The GCHI is attached to the new Cleveland Convention Center, a one-million-square-foot space that was built below the historic Malls B and C, which were beautiful but underutilized spaces before the project began. As you enter the convention center by way of escalator, you begin to appreciate the project’s colossal scale.
“There’s space for 17 semi-trucks, including a full semi turnaround,” Johnson says of the center, whose three large exhibit halls will soon replace the cramped and outmoded former convention center. “We’ll be in the ‘regional rotator’ for recruiting events… with Charlotte, Milwaukee and Columbus.”
General contractor Turner Inc. used a Building Information Modeling technique to map out the entire facility on computer before a single shovel ever hit dirt. As they place the final finishing touches on the building, Turner contractors can be seen walking around the building with iPads, viewing constantly updated blueprints.
Best of all for local residents, perhaps, is the overhaul of Mall B. Picture a sweeping, grassy park that rises 28 feet to provide park-goers with picturesque views of the Rock Hall, Browns Stadium, the Cuyahoga River and Lake Erie. Add outdoor summer concerts and events to the mix and the picture gets better and better.
The Flats Rises
It’s an odd feeling to gaze from the new Ernst and Young Tower in the Flats and try to recall precisely where on the riverfront Feagan’s Restaurant once stood, but many Clevelanders doubtless will do the same when visiting.
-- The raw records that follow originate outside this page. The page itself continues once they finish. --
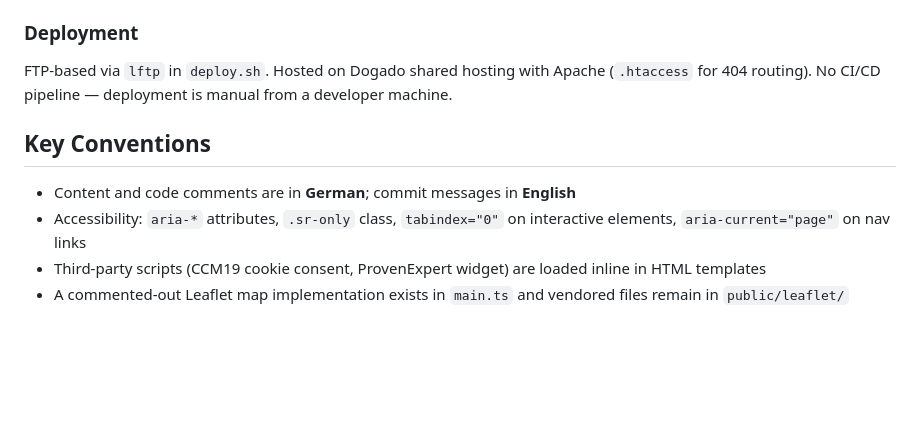
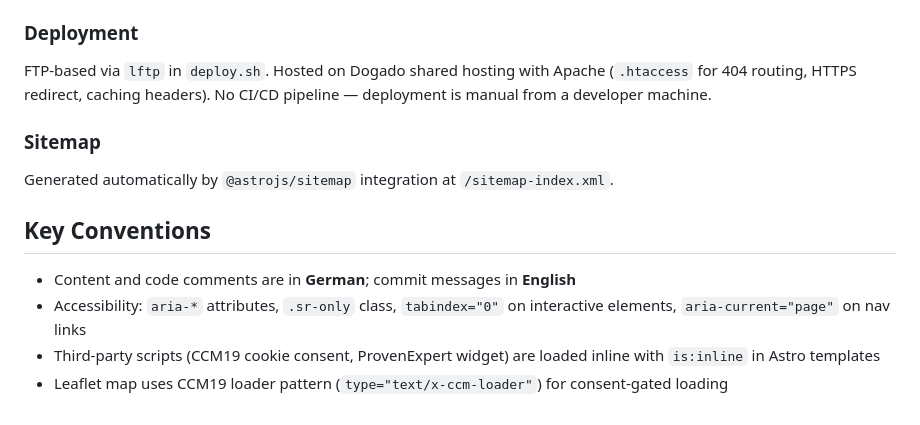
Before and after one commit to pmimmo/projektmimmobiliende, a Markdown page: CLAUDE.md, the part around one of its changes. Rendered like a GitHub page; blank space fills up the shorter version.

```diff
--- a/CLAUDE.md
+++ b/CLAUDE.md
@@ -52,11 +72,15 @@ Images and vendored libraries live in `public/` and are copied verbatim to `dist
 
 ### Deployment
 
-FTP-based via `lftp` in `deploy.sh`. Hosted on Dogado shared hosting with Apache (`.htaccess` for 404 routing). No CI/CD pipeline — deployment is manual from a developer machine.
+FTP-based via `lftp` in `deploy.sh`. Hosted on Dogado shared hosting with Apache (`.htaccess` for 404 routing, HTTPS redirect, caching headers). No CI/CD pipeline — deployment is manual from a developer machine.
+
+### Sitemap
+
+Generated automatically by `@astrojs/sitemap` integration at `/sitemap-index.xml`.
 
 ## Key Conventions
 
 - Content and code comments are in **German**; commit messages in **English**
 - Accessibility: `aria-*` attributes, `.sr-only` class, `tabindex="0"` on interactive elements, `aria-current="page"` on nav links
-- Third-party scripts (CCM19 cookie consent, ProvenExpert widget) are loaded inline in HTML templates
-- A commented-out Leaflet map implementation exists in `main.ts` and vendored files remain in `public/leaflet/`
+- Third-party scripts (CCM19 cookie consent, ProvenExpert widget) are loaded inline with `is:inline` in Astro templates
+- Leaflet map uses CCM19 loader pattern (`type="text/x-ccm-loader"`) for consent-gated loading
```
Also changed, not shown: other parts of CLAUDE.md (+40 -20 lines).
These days, in place of the decaying and debauched collection of Flats East Bank bars that the area became know for is a sleek 18-story tower that rises from the Cuyahoga’s edge to the Warehouse District. It’s an amazing sight that heralds a new post-recession Cleveland, an era during which the same location that birthed the city is contributing to its renaissance.
The 500,000-square-foot building -- the largest commercial building to be built since the BP Tower was completed 20 years ago -- is joined by a smaller structure housing a 150-room Aloft Hotel plus a collection of soon-to-open restaurants. Those restaurants include Lago, a new venue by Akron-based restaurateur Ken Stewart and Constantino's Cafe, to be run by local grocer Costas Mavromichalis.
The tower, now more than 70 percent leased, is commanding some of the highest rents downtown has seen, with Class A space in the mid-$30s per foot. In addition to high-end offices, the tower boasts a private roof deck with stunning panoramic views of the downtown skyline, lake and river.
For the public, the most noticeable feature will be newfound access to the riverfront thanks to a new 1,200-foot boardwalk and bulkhead along the water. Before, access to the East Bank waterfront was limited those who had a seat on a bar patio.
Adam Fishman of Fairmount Properties
, co-developer of the Flats East Bank, says the partners are now hard at work assembling the “capital stack” for Phase II. That will include a high-end 200-unit apartment complex and recently-announced riverfront dining and entertainment venues that include a two-story Panini's and The Big Bang piano bar -- as soon as they can close $135 million in financing.
“Most of Phase I is just three acres between W. 9th and Front Street,” says Fishman with the confidence of a developer who's taken on the city’s most challenging real estate project in decades and lived to fight another day. “We’ve got 21 acres to go.”
New Breed of Entrepreneurs
What does all of this add up to for downtown Cleveland? Well, for one thing, the critical mass of development is attracting entrepreneurs who see big opportunities ahead.
“We’re past the tipping point and going in a positive direction -- finally,” says Zack Bruell, who owns two restaurants downtown, five in Cleveland and employs about 220 people.
“I worked with major chefs early in my career, and I was the only one of my peers not to go to a major market,” he adds. “Now they look at me and they’re amazed: ‘You have five restaurants?’ That’s a testament to the market. There are opportunities here.”
Photos Bob Perkoski